# Your objective:
For each line below that holds the string "participant", add one to a tally; report that tally alone.

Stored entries

**********

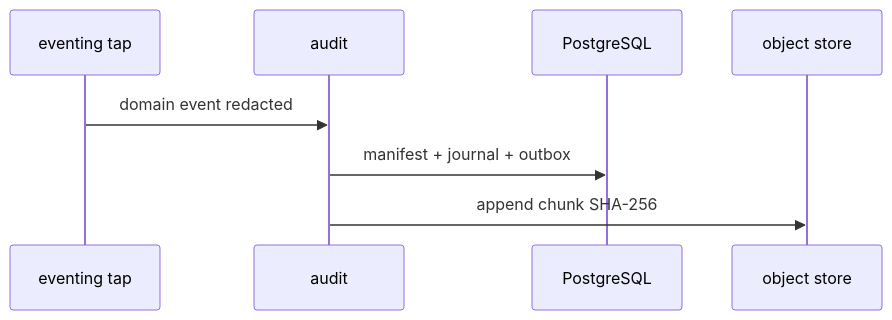
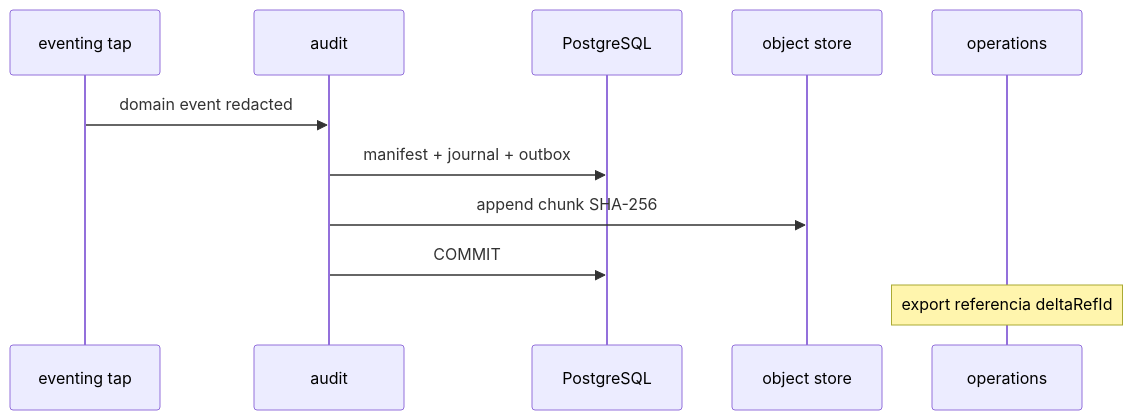
One commit to jcafeitosa/anxionOS changed the diagram in docs/orchestration/modules/audit/R05-storage-pg.md. Above: the diagram before and after it, drawn with Mermaid. The commit also changed other lines of this file and 3 other files, not shown here.

````diff
--- a/docs/orchestration/modules/audit/R05-storage-pg.md
+++ b/docs/orchestration/modules/audit/R05-storage-pg.md
@@ -31,10 +44,13 @@
 ```mermaid
 sequenceDiagram
   participant EV as eventing tap
   participant AU as audit
   participant PG as PostgreSQL
   participant OBJ as object store
+  participant OPS as operations
   EV->>AU: domain event redacted
   AU->>PG: manifest + journal + outbox
   AU->>OBJ: append chunk SHA-256
+  AU->>PG: COMMIT
+  Note over OPS: export referencia deltaRefId
 ```
````
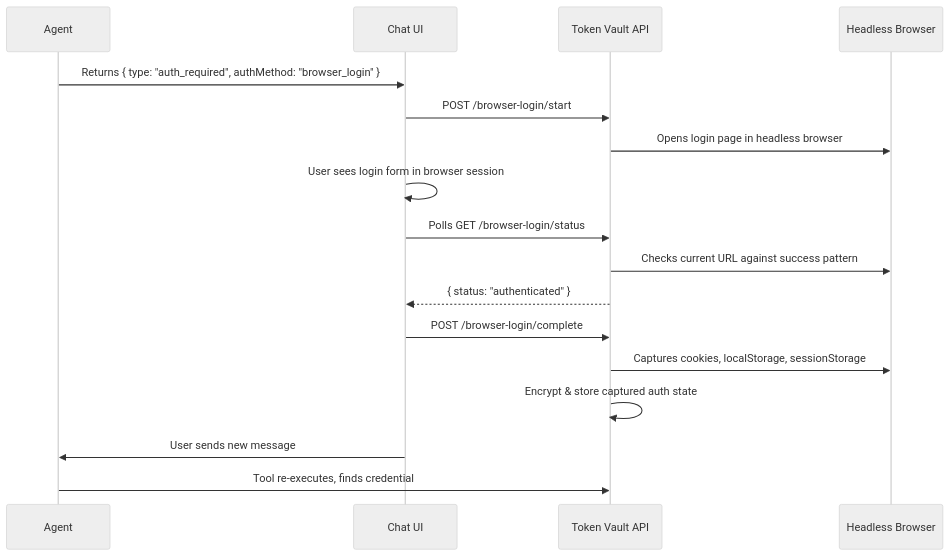
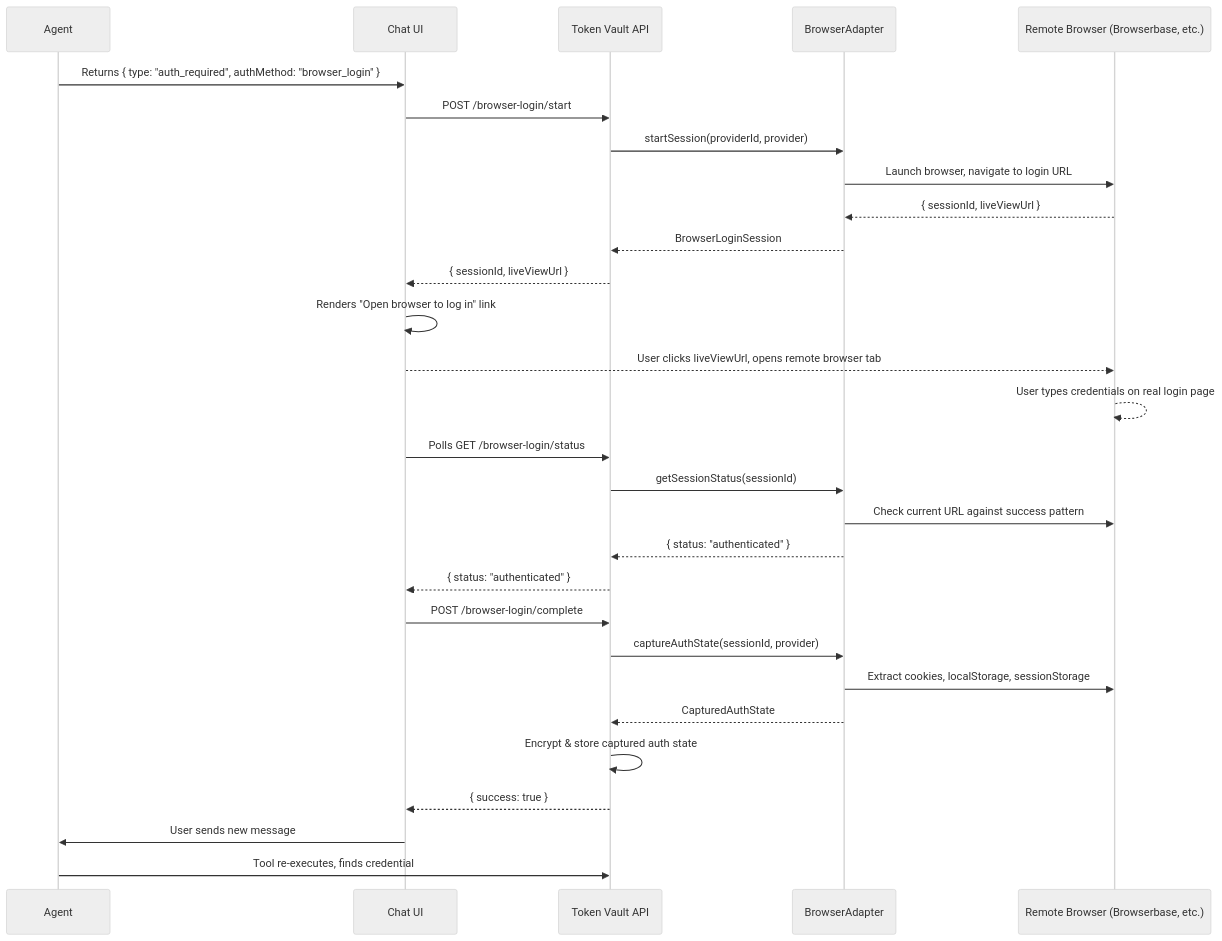
One commit to chriswoj/ai-token-vault changed the third of 3 diagrams in README.md. Above: the diagram before and after it, drawn with Mermaid (neutral theme). The commit also changed other lines of this file, not shown here.

Commit message:
Enhance README with detailed explanations of credential flows and adapter functionalities

````diff
--- a/README.md
+++ b/README.md
@@ -91,20 +104,32 @@
 ```mermaid
 sequenceDiagram
     participant Agent
     participant UI as Chat UI
     participant API as Token Vault API
-    participant Browser as Headless Browser
+    participant BA as BrowserAdapter
+    participant Remote as Remote Browser (Browserbase, etc.)
 
     Agent->>UI: Returns { type: "auth_required", authMethod: "browser_login" }
     UI->>API: POST /browser-login/start
-    API->>Browser: Opens login page in headless browser
-    UI->>UI: User sees login form in browser session
+    API->>BA: startSession(providerId, provider)
+    BA->>Remote: Launch browser, navigate to login URL
+    Remote-->>BA: { sessionId, liveViewUrl }
+    BA-->>API: BrowserLoginSession
+    API-->>UI: { sessionId, liveViewUrl }
+    UI->>UI: Renders "Open browser to log in" link
+    UI-->>Remote: User clicks liveViewUrl, opens remote browser tab
+    Remote-->>Remote: User types credentials on real login page
     UI->>API: Polls GET /browser-login/status
-    API->>Browser: Checks current URL against success pattern
+    API->>BA: getSessionStatus(sessionId)
+    BA->>Remote: Check current URL against success pattern
+    BA-->>API: { status: "authenticated" }
     API-->>UI: { status: "authenticated" }
     UI->>API: POST /browser-login/complete
-    API->>Browser: Captures cookies, localStorage, sessionStorage
+    API->>BA: captureAuthState(sessionId, provider)
+    BA->>Remote: Extract cookies, localStorage, sessionStorage
+    BA-->>API: CapturedAuthState
     API->>API: Encrypt & store captured auth state
+    API-->>UI: { success: true }
     UI->>Agent: User sends new message
     Agent->>API: Tool re-executes, finds credential
 ```
````
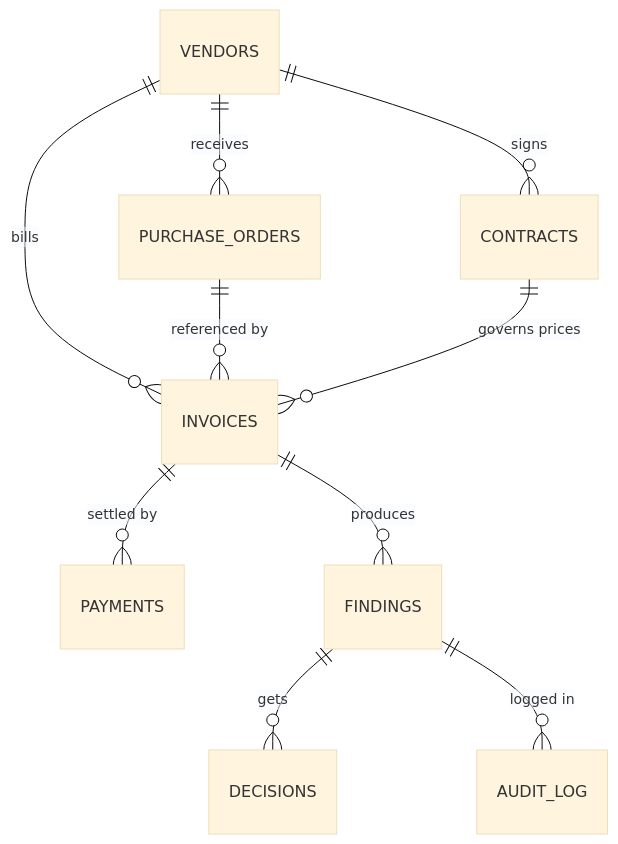
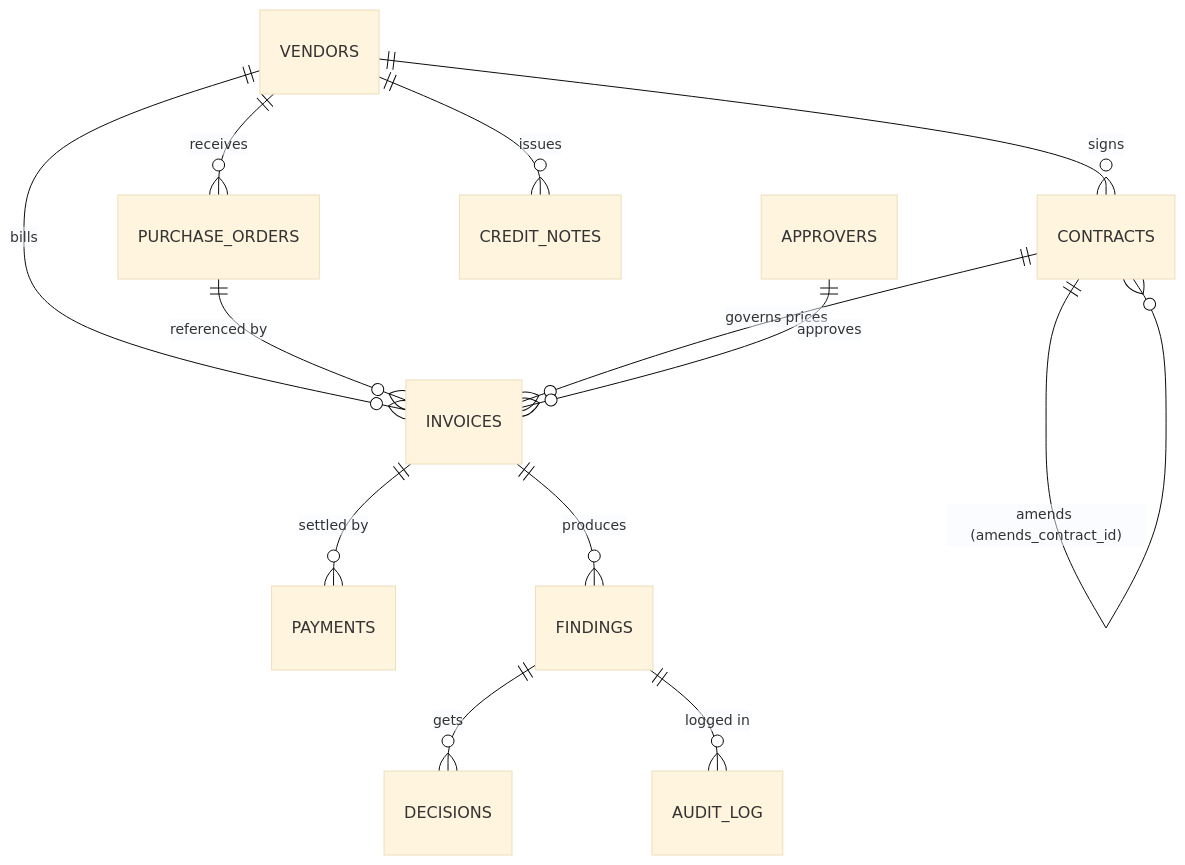
One commit to naughtynova69/LedgerLens-project changed the diagram in docs/03_DATA_MODEL.md. Above: the diagram before and after it, drawn with Mermaid (base theme). The commit also changed other lines of this file and 7 other files, not shown here.

First line of the commit message:
docs(graph): LadybugDB architecture, R6-R8 specs, API spec & native-lib setup (Stage 6)

````diff
--- a/docs/03_DATA_MODEL.md
+++ b/docs/03_DATA_MODEL.md
@@ -7,12 +7,15 @@
 ```mermaid
 erDiagram
     VENDORS ||--o{ CONTRACTS : "signs"
     VENDORS ||--o{ PURCHASE_ORDERS : "receives"
     VENDORS ||--o{ INVOICES : "bills"
     PURCHASE_ORDERS ||--o{ INVOICES : "referenced by"
     CONTRACTS ||--o{ INVOICES : "governs prices"
     INVOICES ||--o{ PAYMENTS : "settled by"
     INVOICES ||--o{ FINDINGS : "produces"
     FINDINGS ||--o{ DECISIONS : "gets"
     FINDINGS ||--o{ AUDIT_LOG : "logged in"
+    VENDORS ||--o{ CREDIT_NOTES : "issues"
+    APPROVERS ||--o{ INVOICES : "approves"
+    CONTRACTS ||--o{ CONTRACTS : "amends (amends_contract_id)"
 ```
````
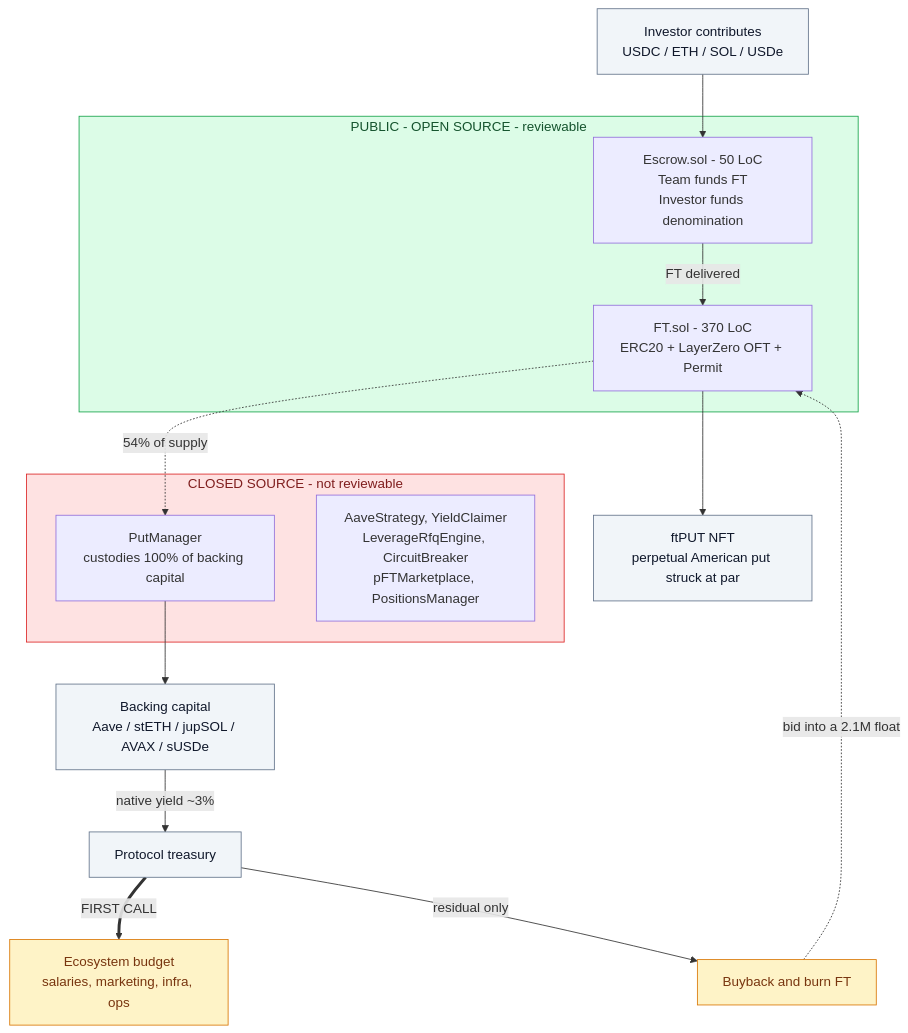
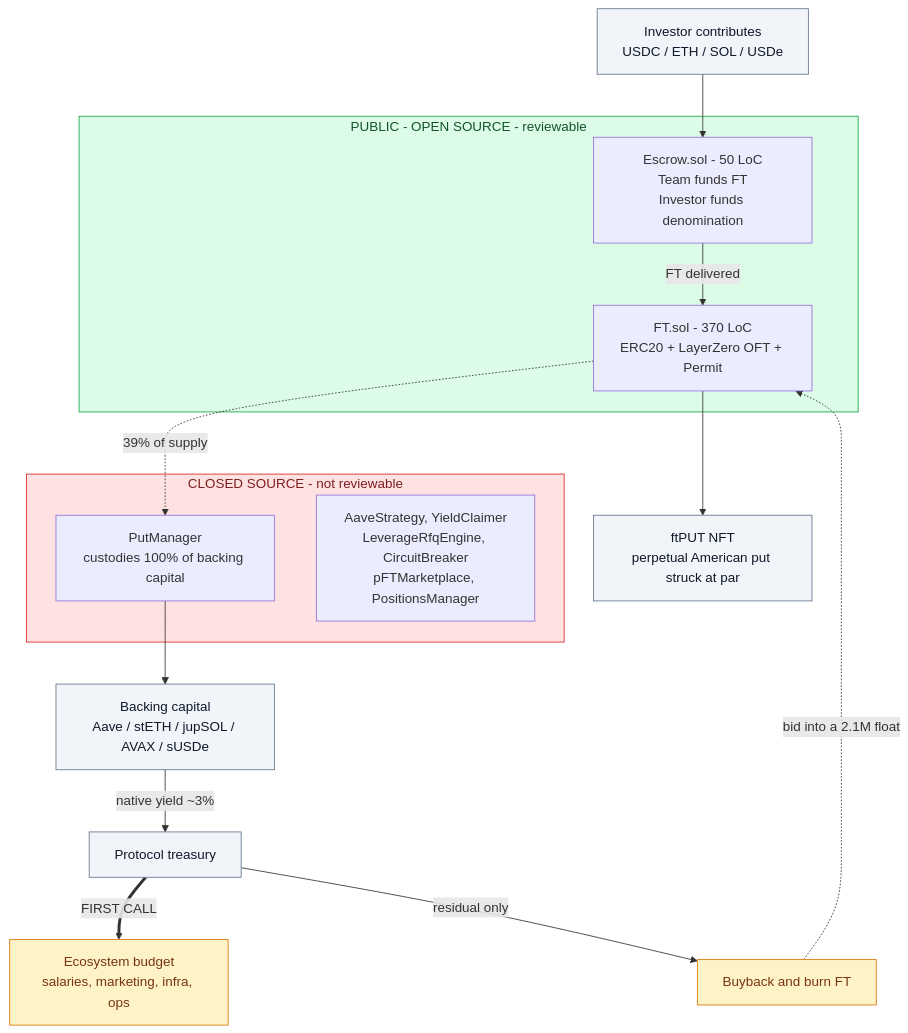
One commit to m0n3r0/flying-tulip-audit changed the diagram in README.md. Above: the diagram before and after it, drawn with Mermaid. The commit also changed other lines of this file and 5 other files, not shown here.

````diff
--- a/README.md
+++ b/README.md
@@ -13,38 +15,38 @@
 ```mermaid
 flowchart TB
     INV["Investor contributes<br/>USDC / ETH / SOL / USDe"]
 
     subgraph OPEN["PUBLIC - OPEN SOURCE - reviewable"]
         ESC["Escrow.sol - 50 LoC<br/>Team funds FT<br/>Investor funds denomination"]
         FTC["FT.sol - 370 LoC<br/>ERC20 + LayerZero OFT + Permit"]
     end
 
     subgraph CLOSED["CLOSED SOURCE - not reviewable"]
         PM["PutManager<br/>custodies 100% of backing capital"]
         STRAT["AaveStrategy, YieldClaimer<br/>LeverageRfqEngine, CircuitBreaker<br/>pFTMarketplace, PositionsManager"]
     end
 
     BACK["Backing capital<br/>Aave / stETH / jupSOL / AVAX / sUSDe"]
     PUT["ftPUT NFT<br/>perpetual American put struck at par"]
     TREAS["Protocol treasury"]
     OPEX["Ecosystem budget<br/>salaries, marketing, infra, ops"]
     BURN["Buyback and burn FT"]
 
     INV --> ESC
     ESC -->|"FT delivered"| FTC
     FTC --> PUT
-    FTC -.->|"54% of supply"| PM
+    FTC -.->|"39% of supply"| PM
     PM --> BACK
     BACK -->|"native yield ~3%"| TREAS
     TREAS ==>|"FIRST CALL"| OPEX
     TREAS -->|"residual only"| BURN
     BURN -.->|"bid into a 2.1M float"| FTC
 
     style OPEN fill:#dcfce7,stroke:#16a34a,color:#14532d
     style CLOSED fill:#fee2e2,stroke:#dc2626,color:#7f1d1d
     classDef neutral fill:#f1f5f9,stroke:#64748b,color:#0f172a
     classDef warn fill:#fef3c7,stroke:#d97706,color:#78350f
     class INV neutral
     class BACK,PUT,TREAS neutral
     class OPEX,BURN warn
 ```
````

**********

# Task answer:
11